▶ **WHAT YOU WILL DO**:
Report only the number of lines that contain the string "utente" in the records below.

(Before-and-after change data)
------------------------------------------------------------------------
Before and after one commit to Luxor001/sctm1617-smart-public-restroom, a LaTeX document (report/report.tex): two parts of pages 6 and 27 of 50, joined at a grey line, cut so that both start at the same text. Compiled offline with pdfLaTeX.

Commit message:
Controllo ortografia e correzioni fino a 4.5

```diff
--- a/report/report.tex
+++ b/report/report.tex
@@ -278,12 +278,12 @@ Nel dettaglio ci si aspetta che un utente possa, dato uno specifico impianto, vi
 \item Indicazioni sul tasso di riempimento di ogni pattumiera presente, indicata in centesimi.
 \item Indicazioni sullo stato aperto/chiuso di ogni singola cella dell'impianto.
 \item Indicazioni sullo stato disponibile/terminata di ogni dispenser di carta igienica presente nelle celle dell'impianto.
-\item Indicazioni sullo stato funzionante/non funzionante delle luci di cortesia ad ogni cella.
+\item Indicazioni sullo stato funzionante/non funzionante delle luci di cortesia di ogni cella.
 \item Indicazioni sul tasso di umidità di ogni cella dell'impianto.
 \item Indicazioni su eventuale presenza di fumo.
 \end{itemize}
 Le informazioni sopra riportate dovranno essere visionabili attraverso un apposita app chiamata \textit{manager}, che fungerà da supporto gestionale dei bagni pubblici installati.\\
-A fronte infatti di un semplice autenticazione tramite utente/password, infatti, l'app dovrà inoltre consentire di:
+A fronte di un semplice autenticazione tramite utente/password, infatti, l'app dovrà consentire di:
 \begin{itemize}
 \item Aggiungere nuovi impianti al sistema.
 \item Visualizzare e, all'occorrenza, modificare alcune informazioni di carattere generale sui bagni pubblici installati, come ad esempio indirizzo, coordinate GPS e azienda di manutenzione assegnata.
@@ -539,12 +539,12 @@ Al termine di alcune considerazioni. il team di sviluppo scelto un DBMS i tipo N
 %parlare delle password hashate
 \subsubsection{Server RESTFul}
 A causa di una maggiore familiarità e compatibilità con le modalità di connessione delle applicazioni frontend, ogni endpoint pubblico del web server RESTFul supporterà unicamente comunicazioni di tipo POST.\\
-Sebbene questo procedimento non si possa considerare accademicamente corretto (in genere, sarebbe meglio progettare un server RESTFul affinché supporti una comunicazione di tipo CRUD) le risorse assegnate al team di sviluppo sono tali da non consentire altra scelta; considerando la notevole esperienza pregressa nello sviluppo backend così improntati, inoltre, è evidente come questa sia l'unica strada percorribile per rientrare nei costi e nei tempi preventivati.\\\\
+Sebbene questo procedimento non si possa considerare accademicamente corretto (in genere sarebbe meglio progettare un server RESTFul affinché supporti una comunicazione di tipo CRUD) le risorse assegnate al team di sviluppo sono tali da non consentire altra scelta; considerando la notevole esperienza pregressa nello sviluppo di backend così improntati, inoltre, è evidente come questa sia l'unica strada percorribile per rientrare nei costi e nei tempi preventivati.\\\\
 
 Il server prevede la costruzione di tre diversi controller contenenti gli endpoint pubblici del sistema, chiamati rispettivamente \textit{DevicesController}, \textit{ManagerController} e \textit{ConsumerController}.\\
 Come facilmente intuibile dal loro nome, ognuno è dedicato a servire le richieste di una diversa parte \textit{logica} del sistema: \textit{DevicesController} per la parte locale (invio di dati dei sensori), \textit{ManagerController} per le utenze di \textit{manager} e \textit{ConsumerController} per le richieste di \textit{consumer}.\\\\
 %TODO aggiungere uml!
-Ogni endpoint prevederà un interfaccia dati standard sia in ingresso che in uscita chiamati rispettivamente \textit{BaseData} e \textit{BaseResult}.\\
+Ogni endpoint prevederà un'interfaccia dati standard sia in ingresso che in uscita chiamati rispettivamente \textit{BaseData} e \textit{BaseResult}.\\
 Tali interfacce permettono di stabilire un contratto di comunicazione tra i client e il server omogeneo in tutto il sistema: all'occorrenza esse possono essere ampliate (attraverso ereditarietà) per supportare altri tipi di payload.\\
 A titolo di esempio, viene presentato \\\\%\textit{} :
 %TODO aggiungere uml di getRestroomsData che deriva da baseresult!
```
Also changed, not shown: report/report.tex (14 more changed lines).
------------------------------------------------------------------------
▶ **THE ANSWER**:
3